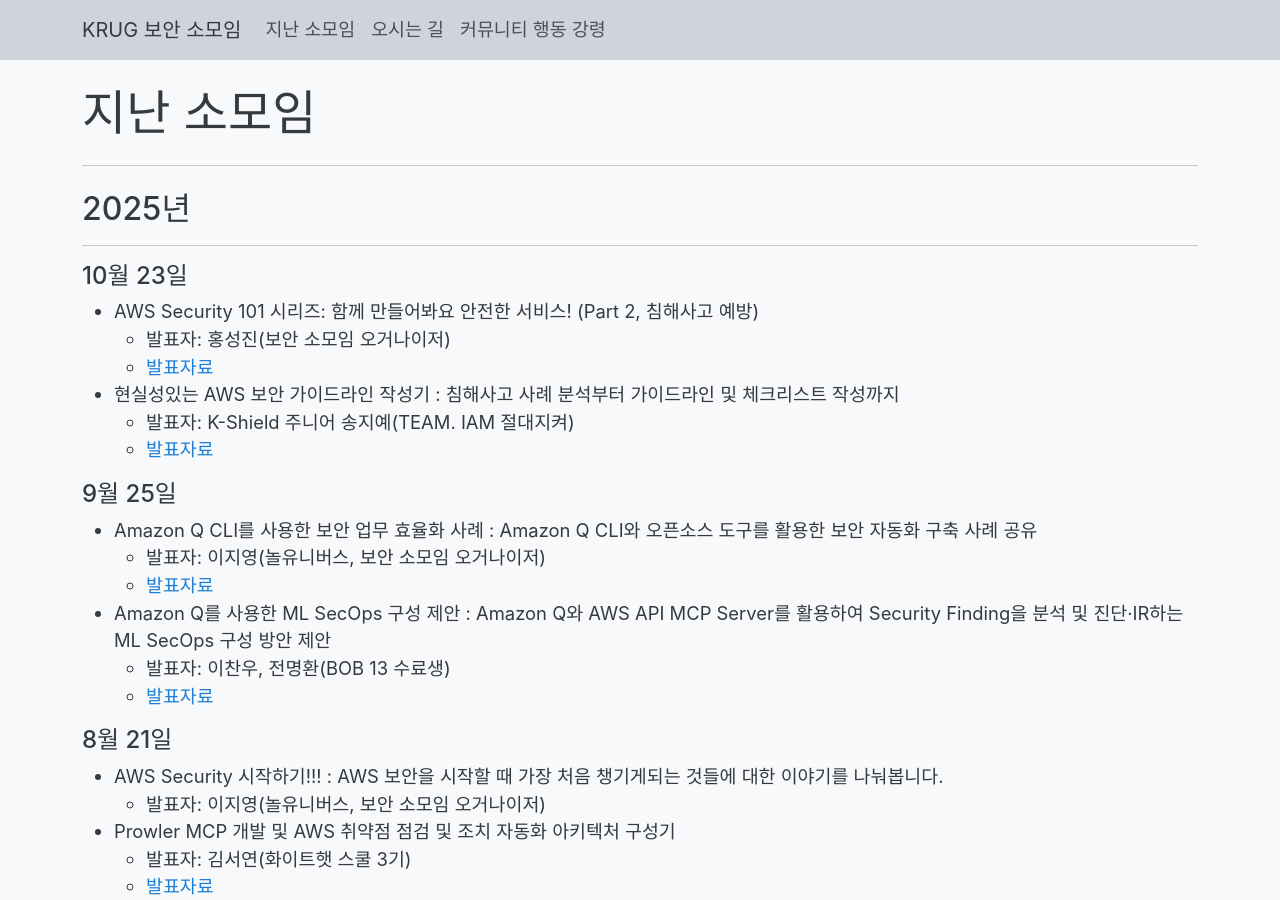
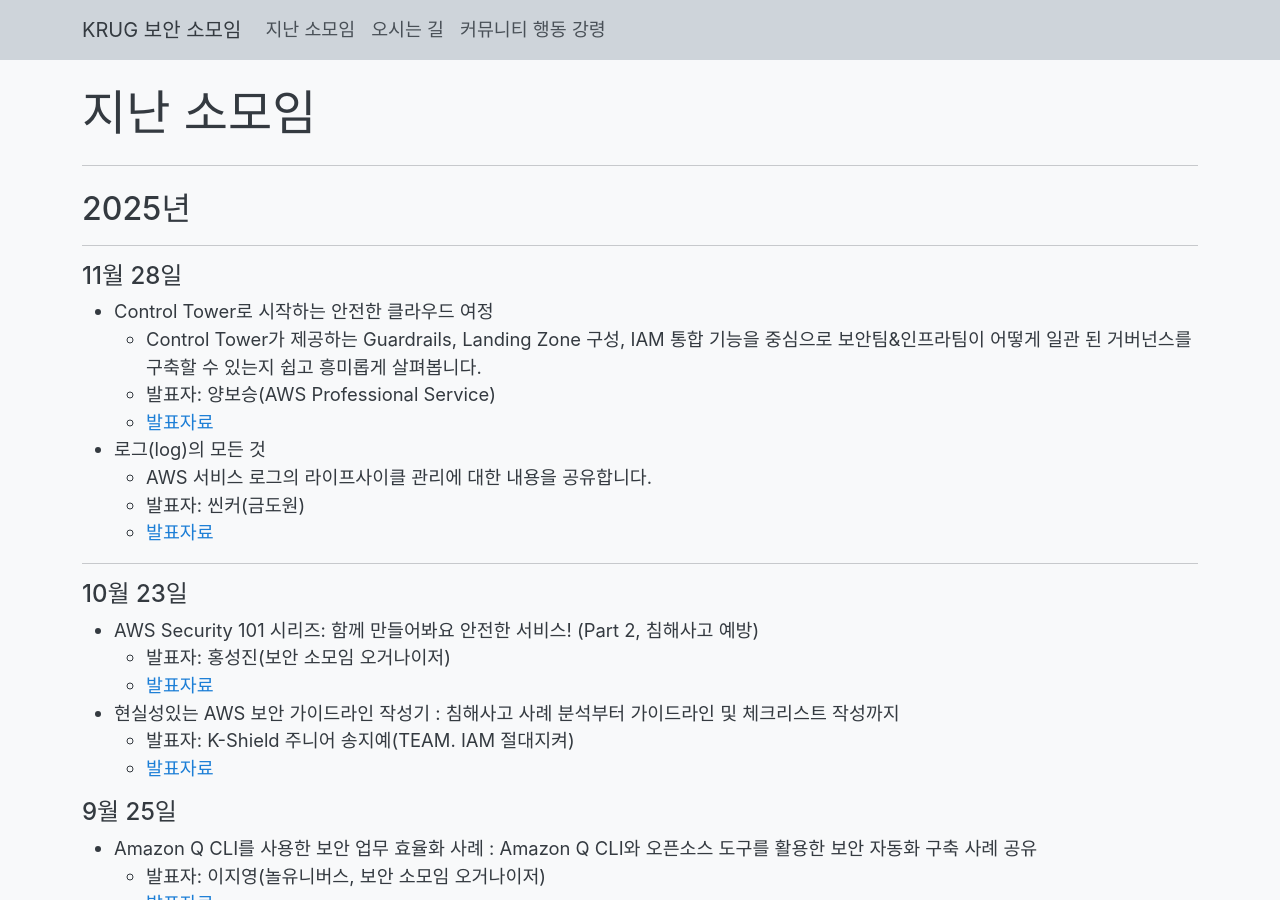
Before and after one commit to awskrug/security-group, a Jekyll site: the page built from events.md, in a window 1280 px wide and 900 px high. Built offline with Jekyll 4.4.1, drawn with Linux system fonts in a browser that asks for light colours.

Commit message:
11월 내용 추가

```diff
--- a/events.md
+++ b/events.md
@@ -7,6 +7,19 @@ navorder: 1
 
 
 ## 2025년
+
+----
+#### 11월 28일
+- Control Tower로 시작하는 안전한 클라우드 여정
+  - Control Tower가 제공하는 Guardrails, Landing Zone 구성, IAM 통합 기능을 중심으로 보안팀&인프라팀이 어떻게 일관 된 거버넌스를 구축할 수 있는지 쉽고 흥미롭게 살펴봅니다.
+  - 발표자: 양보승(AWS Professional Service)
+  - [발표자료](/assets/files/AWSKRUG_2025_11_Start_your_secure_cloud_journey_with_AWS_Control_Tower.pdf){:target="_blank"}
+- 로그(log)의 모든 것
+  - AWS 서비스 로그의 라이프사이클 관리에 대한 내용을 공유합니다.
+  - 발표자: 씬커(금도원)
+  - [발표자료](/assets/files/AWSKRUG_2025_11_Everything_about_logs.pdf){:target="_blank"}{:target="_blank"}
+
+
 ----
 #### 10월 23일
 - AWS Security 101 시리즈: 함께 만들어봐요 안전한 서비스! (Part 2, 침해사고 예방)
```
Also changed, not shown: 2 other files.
▬▬▬
DIRECTIONS ▸ Every line in the data above that contains the word "target" should be copied.

WRITTEN REPLY ▸
+  - [발표자료](/assets/files/AWSKRUG_2025_11_Start_your_secure_cloud_journey_with_AWS_Control_Tower.pdf){:target="_blank"}
+  - [발표자료](/assets/files/AWSKRUG_2025_11_Everything_about_logs.pdf){:target="_blank"}{:target="_blank"}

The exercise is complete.